Instead of stockings, the French tradition is to place shoes or slippers in front of the fireplace on Christmas Eve, hoping that PÃre NoÃl (Santa Claus) will fill them with gifts and sweets. Some children also leave a carrot for PÃre NoÃl's donkey, and a glass of wine or milk for PÃre NoÃl himself.
Les Cadeaux de NoÃl
The French word for Christmas gifts is les cadeaux de NoÃl. The French usually exchange gifts on Christmas Eve after dinner or on Christmas morning after breakfast. Some families also follow the tradition of opening one gift each on the 24th of December. The gifts are usually wrapped in colorful paper and ribbons, and sometimes accompanied by a card or a poem.
Le PÃre Fouettard
Le PÃre Fouettard (Father Whipper) is a character from French folklore who accompanies PÃre NoÃl on his rounds. He is said to punish naughty children by whipping them or giving them coal instead of gifts. He is usually depicted as a man dressed in black with a long beard and a sack of coal. He is more common in northern France and some neighboring countries.
The papillotes are a type of chocolate candy that originated in Lyon in the 18th century. They are wrapped in shiny paper that makes a crackling sound when opened. Inside the wrapper, there is also a small piece of paper with a joke, a quote, or a riddle. The papillotes are usually eaten after dinner or offered as gifts.
Mistletoe is a plant that grows on trees and has white berries. It is considered a symbol of good luck and fertility in France. On New Year's Eve, it is customary to kiss under the mistletoe and wish each other bonne annÃe (happy new year). Some people also hang mistletoe above their doors to ward off evil spirits.

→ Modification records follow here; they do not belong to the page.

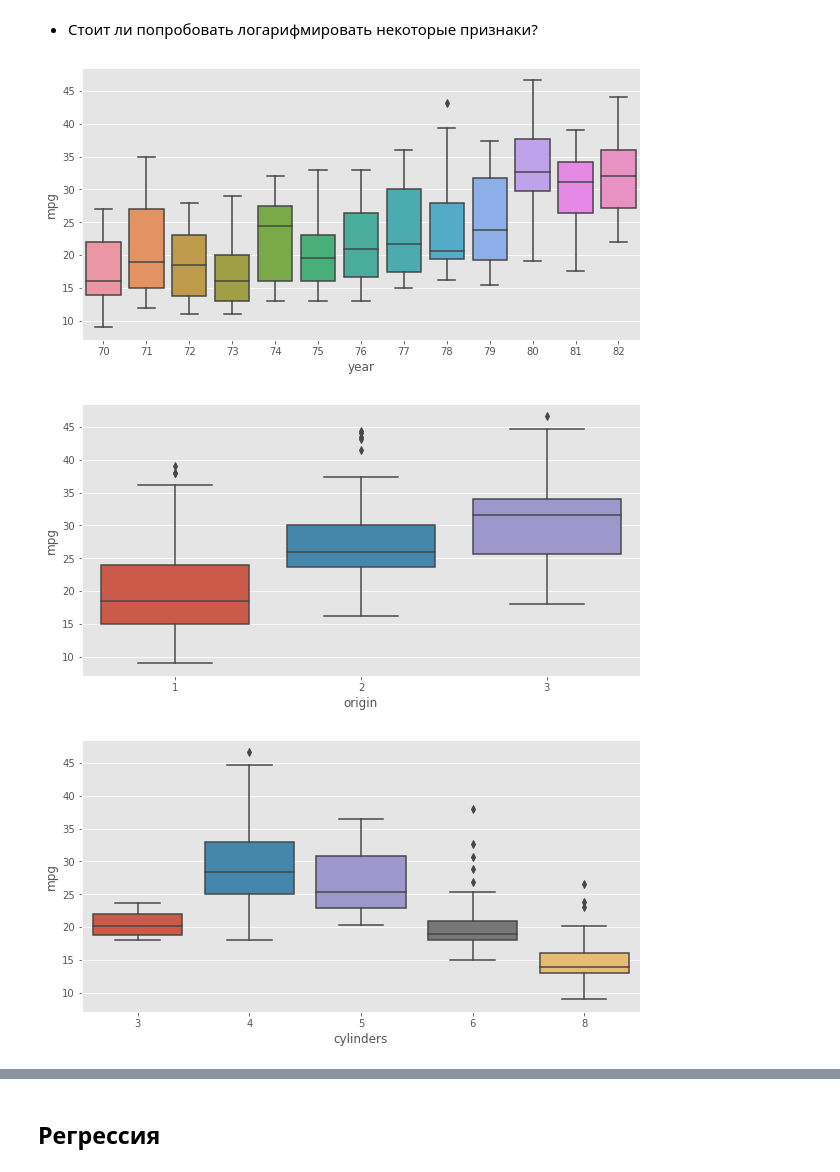
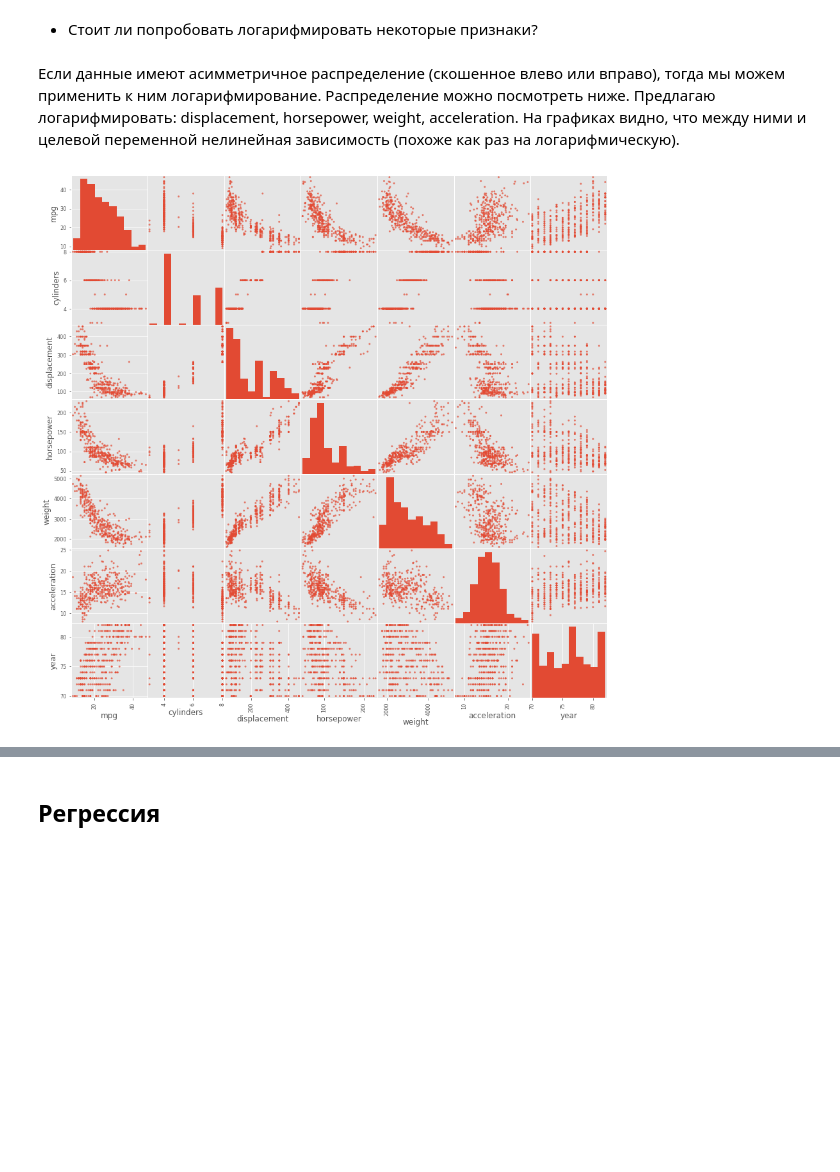
Before and after one commit to MariaZolotko/stat_HSE_DPO_21-Fall, a Jupyter notebook: Мария Золотько - 9_task3.ipynb, the cells around one changed output, grey strips where cells are left out. Cells and saved outputs as stored; diff of their text form; code cells hidden in the pictures; blank space fills up the shorter version.

```diff
--- a/Мария Золотько - 9_task3.ipynb
+++ b/Мария Золотько - 9_task3.ipynb
@@ -135,10 +269,12 @@ for x in ['displacement','horsepower','weight','acceleration','year']:
 # %% [markdown]
 - Стоит ли попробовать логарифмировать некоторые признаки?
-# %%
-for x in ['year','origin','cylinders']:
-    sns.boxplot(data=df, x=x, y='mpg');
-    plt.show()
-# %% [output]
-[figure, removed]
-[figure, removed]
-[figure, removed]
+# %% [markdown]
+Если данные имеют асимметричное распределение (скошенное влево или вправо), тогда мы можем применить к ним логарифмирование. Распределение можно посмотреть ниже. Предлагаю логарифмировать: displacement, horsepower, weight, acceleration. На графиках видно, что между ними и целевой переменной нелинейная зависимость (похоже как раз на логарифмическую).
+# %%
+# для количественных признаков выведем матрицу диаграмм рассеяния
+
+pd.plotting.scatter_matrix(df[['mpg', 'cylinders', 'displacement', 'horsepower',
+                               'weight', 'acceleration', 'year']], figsize=(15, 15), alpha=0.7)
+plt.show()
+# %% [output]
+[figure, added]
```
Also changed, not shown: parts of 101 cells of this notebook, 16 other files.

We hope you enjoyed learning about some more French Christmas traditions. If you want to celebrate Christmas in France like a local, you can try some of these customs yourself or share them with your friends and family. Joyeux NoÃl! 29c81ba772